Problem requirements: Go through the material line by line and copy each one with the word "widget".

Provided data:
◇ ◇ ◇ ◇ ◇
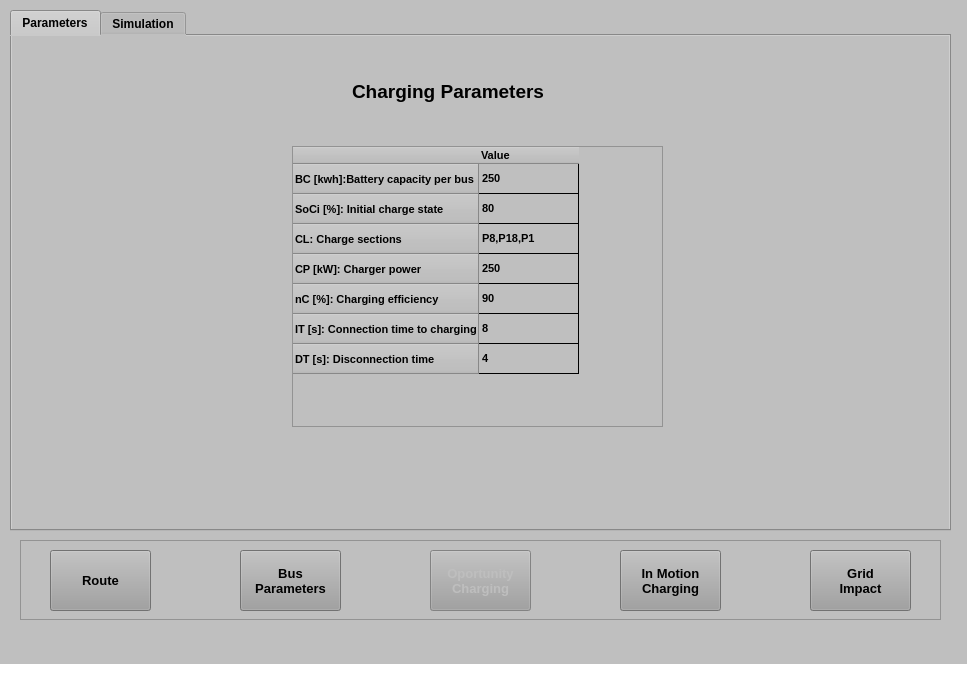
Before: the Qt Designer form UI/InterfaceOportunity.ui in Potter-Gryffindor/Proyecto-Final, drawn with Qt 5.
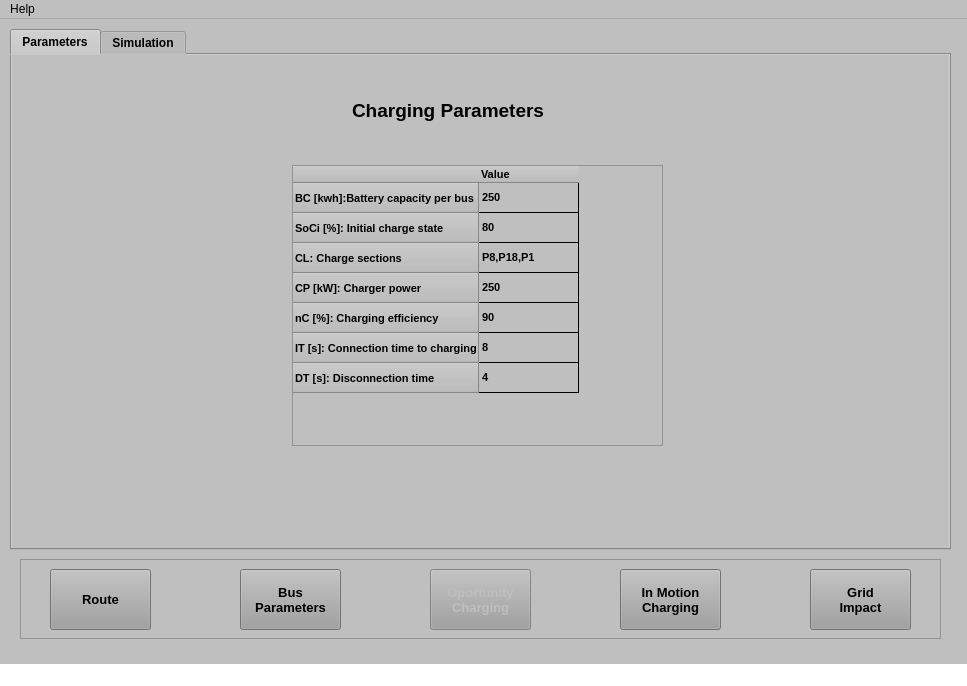
After: the same form once the commit is applied. Icons and pictures are not drawn.

```diff
--- a/UI/InterfaceOportunity.ui
+++ b/UI/InterfaceOportunity.ui
@@ -1171,6 +1171,14 @@
      <height>26</height>
     </rect>
    </property>
+   <widget class="QMenu" name="menuHelp">
+    <property name="title">
+     <string>Help</string>
+    </property>
+    <addaction name="actionUser_Manual"/>
+    <addaction name="actionAbout"/>
+   </widget>
+   <addaction name="menuHelp"/>
   </widget>
   <widget class="QStatusBar" name="statusbar">
    <property name="styleSheet">
```
Left out of the diff: 16 changed lines with no effect on the pictures.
◇ ◇ ◇ ◇ ◇
Problem solution:
+   <widget class="QMenu" name="menuHelp">
+   </widget>
   </widget>
   <widget class="QStatusBar" name="statusbar">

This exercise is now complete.